Data under study Start Marker

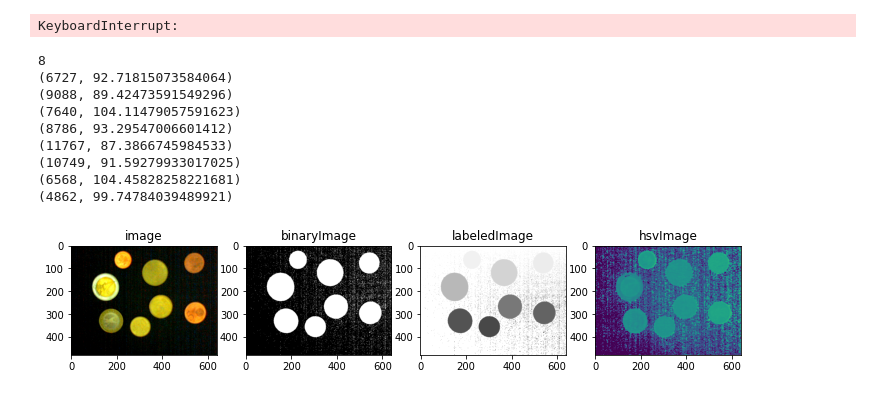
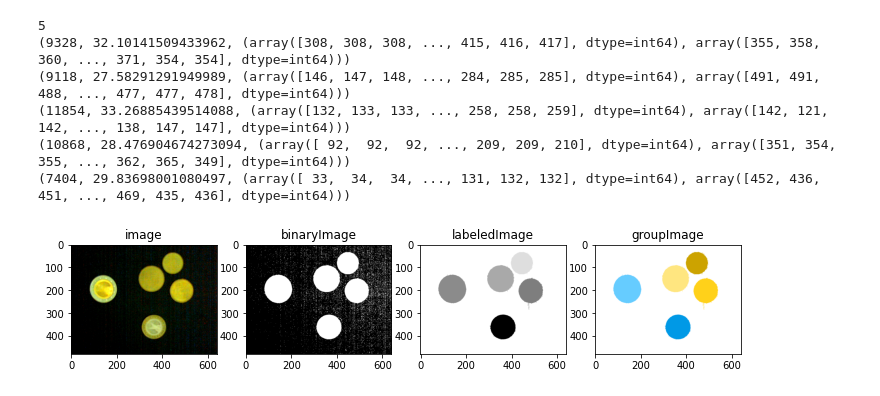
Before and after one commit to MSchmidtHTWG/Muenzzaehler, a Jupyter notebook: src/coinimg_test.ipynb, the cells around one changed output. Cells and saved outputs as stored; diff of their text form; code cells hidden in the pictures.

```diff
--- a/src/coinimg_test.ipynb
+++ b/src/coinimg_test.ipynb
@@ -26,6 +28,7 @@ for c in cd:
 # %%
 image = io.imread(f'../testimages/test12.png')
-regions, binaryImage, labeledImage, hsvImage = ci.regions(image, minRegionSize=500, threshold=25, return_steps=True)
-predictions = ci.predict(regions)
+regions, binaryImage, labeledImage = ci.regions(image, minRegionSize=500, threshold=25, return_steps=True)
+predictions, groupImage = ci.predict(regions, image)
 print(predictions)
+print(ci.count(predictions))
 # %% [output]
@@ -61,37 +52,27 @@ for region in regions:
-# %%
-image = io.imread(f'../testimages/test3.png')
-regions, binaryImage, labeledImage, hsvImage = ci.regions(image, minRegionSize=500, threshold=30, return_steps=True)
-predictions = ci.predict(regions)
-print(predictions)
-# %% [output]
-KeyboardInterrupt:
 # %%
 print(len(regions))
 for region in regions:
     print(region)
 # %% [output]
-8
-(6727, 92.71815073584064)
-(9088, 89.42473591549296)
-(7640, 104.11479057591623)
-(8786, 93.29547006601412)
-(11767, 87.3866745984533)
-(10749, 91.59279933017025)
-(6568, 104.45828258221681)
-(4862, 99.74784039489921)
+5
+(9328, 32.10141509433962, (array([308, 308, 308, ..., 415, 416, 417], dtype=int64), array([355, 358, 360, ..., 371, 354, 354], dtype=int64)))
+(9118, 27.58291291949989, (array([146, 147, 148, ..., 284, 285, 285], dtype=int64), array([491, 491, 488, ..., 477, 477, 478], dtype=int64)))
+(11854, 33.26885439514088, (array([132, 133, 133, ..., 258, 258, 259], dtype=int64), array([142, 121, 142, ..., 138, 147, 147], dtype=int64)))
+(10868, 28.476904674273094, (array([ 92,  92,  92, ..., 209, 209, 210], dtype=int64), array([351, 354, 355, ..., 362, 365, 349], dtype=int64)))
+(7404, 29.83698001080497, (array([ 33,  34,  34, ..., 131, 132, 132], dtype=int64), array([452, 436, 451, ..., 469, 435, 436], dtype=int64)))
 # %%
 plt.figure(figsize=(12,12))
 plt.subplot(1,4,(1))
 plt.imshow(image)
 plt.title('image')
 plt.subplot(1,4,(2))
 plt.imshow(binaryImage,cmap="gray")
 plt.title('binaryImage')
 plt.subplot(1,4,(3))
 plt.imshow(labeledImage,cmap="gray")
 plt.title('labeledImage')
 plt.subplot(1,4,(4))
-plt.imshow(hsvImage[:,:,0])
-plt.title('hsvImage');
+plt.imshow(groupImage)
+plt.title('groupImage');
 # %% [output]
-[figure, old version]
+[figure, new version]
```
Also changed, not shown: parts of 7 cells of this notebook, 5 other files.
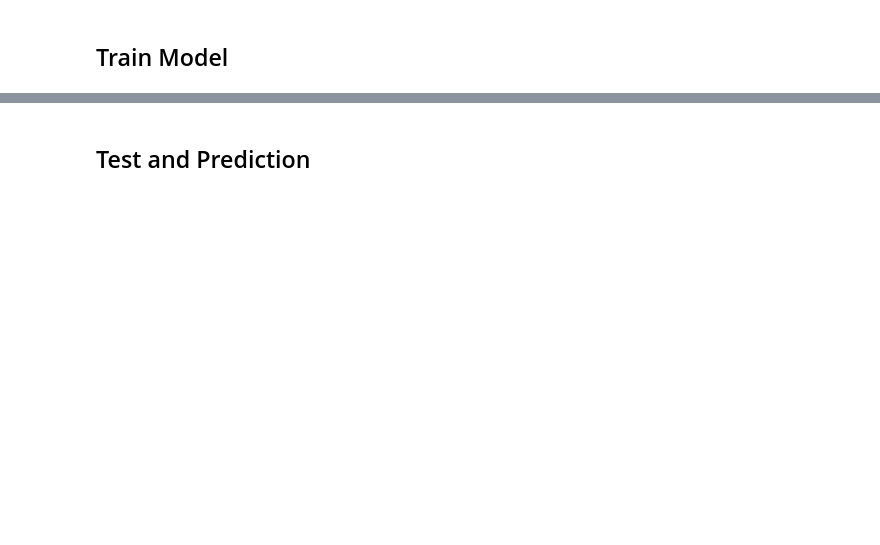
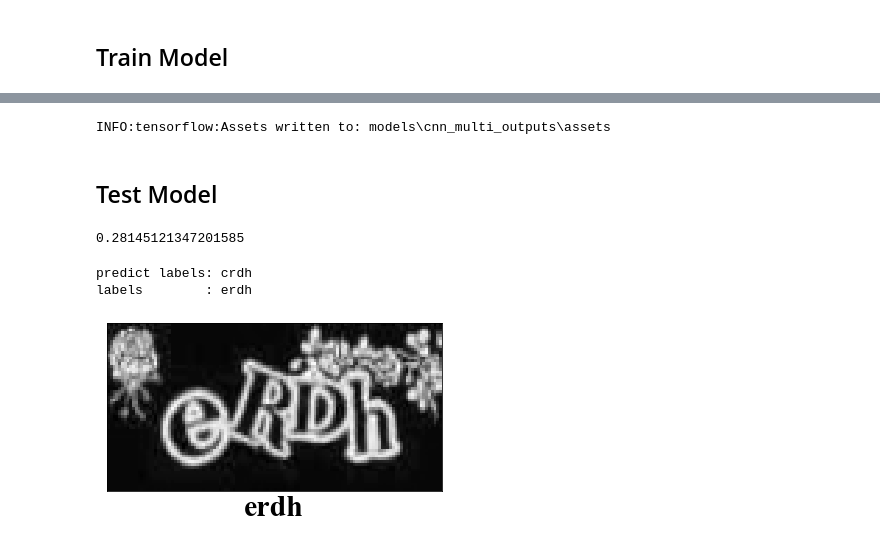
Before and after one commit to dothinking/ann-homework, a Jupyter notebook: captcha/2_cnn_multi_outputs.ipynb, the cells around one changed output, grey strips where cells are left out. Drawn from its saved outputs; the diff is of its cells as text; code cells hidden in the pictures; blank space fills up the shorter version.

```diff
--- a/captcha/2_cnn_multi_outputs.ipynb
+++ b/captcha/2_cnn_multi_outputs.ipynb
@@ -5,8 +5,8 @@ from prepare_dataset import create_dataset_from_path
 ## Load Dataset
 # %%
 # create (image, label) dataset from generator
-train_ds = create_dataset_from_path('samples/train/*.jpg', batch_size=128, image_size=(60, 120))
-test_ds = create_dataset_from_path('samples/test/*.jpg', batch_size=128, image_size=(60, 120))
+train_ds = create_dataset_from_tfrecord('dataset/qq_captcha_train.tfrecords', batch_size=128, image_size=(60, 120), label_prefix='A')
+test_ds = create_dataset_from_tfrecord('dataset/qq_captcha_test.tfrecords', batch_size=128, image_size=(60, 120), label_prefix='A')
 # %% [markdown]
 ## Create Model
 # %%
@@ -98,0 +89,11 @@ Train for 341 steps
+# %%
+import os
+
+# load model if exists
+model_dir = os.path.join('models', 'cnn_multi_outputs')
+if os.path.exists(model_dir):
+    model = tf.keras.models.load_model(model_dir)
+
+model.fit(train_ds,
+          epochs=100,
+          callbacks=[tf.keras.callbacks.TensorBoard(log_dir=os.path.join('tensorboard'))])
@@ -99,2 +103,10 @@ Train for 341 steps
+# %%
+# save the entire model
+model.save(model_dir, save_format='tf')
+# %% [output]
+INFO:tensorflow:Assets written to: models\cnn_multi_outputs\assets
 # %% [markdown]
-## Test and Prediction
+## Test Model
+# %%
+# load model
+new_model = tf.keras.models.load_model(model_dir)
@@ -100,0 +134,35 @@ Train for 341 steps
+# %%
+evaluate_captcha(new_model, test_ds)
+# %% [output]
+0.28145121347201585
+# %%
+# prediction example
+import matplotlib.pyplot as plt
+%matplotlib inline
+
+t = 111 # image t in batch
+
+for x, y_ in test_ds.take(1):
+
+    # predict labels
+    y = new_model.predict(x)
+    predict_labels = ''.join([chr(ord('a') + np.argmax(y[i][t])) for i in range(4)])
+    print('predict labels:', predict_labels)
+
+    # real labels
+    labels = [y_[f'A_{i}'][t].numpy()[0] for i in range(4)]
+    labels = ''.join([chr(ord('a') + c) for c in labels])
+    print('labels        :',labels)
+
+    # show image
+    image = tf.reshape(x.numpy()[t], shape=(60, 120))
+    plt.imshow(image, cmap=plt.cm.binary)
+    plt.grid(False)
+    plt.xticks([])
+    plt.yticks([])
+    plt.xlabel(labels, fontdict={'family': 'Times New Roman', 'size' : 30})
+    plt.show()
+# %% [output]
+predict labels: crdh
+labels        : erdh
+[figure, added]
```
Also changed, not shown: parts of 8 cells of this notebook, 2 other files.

Data under study End Marker

**Task prompt:**
An exact copy of the data is required, with the pictures excluded.

**Expected answer:**
Before and after one commit to MSchmidtHTWG/Muenzzaehler, a Jupyter notebook: src/coinimg_test.ipynb, the cells around one changed output. Cells and saved outputs as stored; diff of their text form; code cells hidden in the pictures.

```diff
--- a/src/coinimg_test.ipynb
+++ b/src/coinimg_test.ipynb
@@ -26,6 +28,7 @@ for c in cd:
 # %%
 image = io.imread(f'../testimages/test12.png')
-regions, binaryImage, labeledImage, hsvImage = ci.regions(image, minRegionSize=500, threshold=25, return_steps=True)
-predictions = ci.predict(regions)
+regions, binaryImage, labeledImage = ci.regions(image, minRegionSize=500, threshold=25, return_steps=True)
+predictions, groupImage = ci.predict(regions, image)
 print(predictions)
+print(ci.count(predictions))
 # %% [output]
@@ -61,37 +52,27 @@ for region in regions:
-# %%
-image = io.imread(f'../testimages/test3.png')
-regions, binaryImage, labeledImage, hsvImage = ci.regions(image, minRegionSize=500, threshold=30, return_steps=True)
-predictions = ci.predict(regions)
-print(predictions)
-# %% [output]
-KeyboardInterrupt:
 # %%
 print(len(regions))
 for region in regions:
     print(region)
 # %% [output]
-8
-(6727, 92.71815073584064)
-(9088, 89.42473591549296)
-(7640, 104.11479057591623)
-(8786, 93.29547006601412)
-(11767, 87.3866745984533)
-(10749, 91.59279933017025)
-(6568, 104.45828258221681)
-(4862, 99.74784039489921)
+5
+(9328, 32.10141509433962, (array([308, 308, 308, ..., 415, 416, 417], dtype=int64), array([355, 358, 360, ..., 371, 354, 354], dtype=int64)))
+(9118, 27.58291291949989, (array([146, 147, 148, ..., 284, 285, 285], dtype=int64), array([491, 491, 488, ..., 477, 477, 478], dtype=int64)))
+(11854, 33.26885439514088, (array([132, 133, 133, ..., 258, 258, 259], dtype=int64), array([142, 121, 142, ..., 138, 147, 147], dtype=int64)))
+(10868, 28.476904674273094, (array([ 92,  92,  92, ..., 209, 209, 210], dtype=int64), array([351, 354, 355, ..., 362, 365, 349], dtype=int64)))
+(7404, 29.83698001080497, (array([ 33,  34,  34, ..., 131, 132, 132], dtype=int64), array([452, 436, 451, ..., 469, 435, 436], dtype=int64)))
 # %%
 plt.figure(figsize=(12,12))
 plt.subplot(1,4,(1))
 plt.imshow(image)
 plt.title('image')
 plt.subplot(1,4,(2))
 plt.imshow(binaryImage,cmap="gray")
 plt.title('binaryImage')
 plt.subplot(1,4,(3))
 plt.imshow(labeledImage,cmap="gray")
 plt.title('labeledImage')
 plt.subplot(1,4,(4))
-plt.imshow(hsvImage[:,:,0])
-plt.title('hsvImage');
+plt.imshow(groupImage)
+plt.title('groupImage');
 # %% [output]
-[figure, old version]
+[figure, new version]
```
Also changed, not shown: parts of 7 cells of this notebook, 5 other files.
Before and after one commit to dothinking/ann-homework, a Jupyter notebook: captcha/2_cnn_multi_outputs.ipynb, the cells around one changed output, grey strips where cells are left out. Drawn from its saved outputs; the diff is of its cells as text; code cells hidden in the pictures; blank space fills up the shorter version.

```diff
--- a/captcha/2_cnn_multi_outputs.ipynb
+++ b/captcha/2_cnn_multi_outputs.ipynb
@@ -5,8 +5,8 @@ from prepare_dataset import create_dataset_from_path
 ## Load Dataset
 # %%
 # create (image, label) dataset from generator
-train_ds = create_dataset_from_path('samples/train/*.jpg', batch_size=128, image_size=(60, 120))
-test_ds = create_dataset_from_path('samples/test/*.jpg', batch_size=128, image_size=(60, 120))
+train_ds = create_dataset_from_tfrecord('dataset/qq_captcha_train.tfrecords', batch_size=128, image_size=(60, 120), label_prefix='A')
+test_ds = create_dataset_from_tfrecord('dataset/qq_captcha_test.tfrecords', batch_size=128, image_size=(60, 120), label_prefix='A')
 # %% [markdown]
 ## Create Model
 # %%
@@ -98,0 +89,11 @@ Train for 341 steps
+# %%
+import os
+
+# load model if exists
+model_dir = os.path.join('models', 'cnn_multi_outputs')
+if os.path.exists(model_dir):
+    model = tf.keras.models.load_model(model_dir)
+
+model.fit(train_ds,
+          epochs=100,
+          callbacks=[tf.keras.callbacks.TensorBoard(log_dir=os.path.join('tensorboard'))])
@@ -99,2 +103,10 @@ Train for 341 steps
+# %%
+# save the entire model
+model.save(model_dir, save_format='tf')
+# %% [output]
+INFO:tensorflow:Assets written to: models\cnn_multi_outputs\assets
 # %% [markdown]
-## Test and Prediction
+## Test Model
+# %%
+# load model
+new_model = tf.keras.models.load_model(model_dir)
@@ -100,0 +134,35 @@ Train for 341 steps
+# %%
+evaluate_captcha(new_model, test_ds)
+# %% [output]
+0.28145121347201585
+# %%
+# prediction example
+import matplotlib.pyplot as plt
+%matplotlib inline
+
+t = 111 # image t in batch
+
+for x, y_ in test_ds.take(1):
+
+    # predict labels
+    y = new_model.predict(x)
+    predict_labels = ''.join([chr(ord('a') + np.argmax(y[i][t])) for i in range(4)])
+    print('predict labels:', predict_labels)
+
+    # real labels
+    labels = [y_[f'A_{i}'][t].numpy()[0] for i in range(4)]
+    labels = ''.join([chr(ord('a') + c) for c in labels])
+    print('labels        :',labels)
+
+    # show image
+    image = tf.reshape(x.numpy()[t], shape=(60, 120))
+    plt.imshow(image, cmap=plt.cm.binary)
+    plt.grid(False)
+    plt.xticks([])
+    plt.yticks([])
+    plt.xlabel(labels, fontdict={'family': 'Times New Roman', 'size' : 30})
+    plt.show()
+# %% [output]
+predict labels: crdh
+labels        : erdh
+[figure, added]
```
Also changed, not shown: parts of 8 cells of this notebook, 2 other files.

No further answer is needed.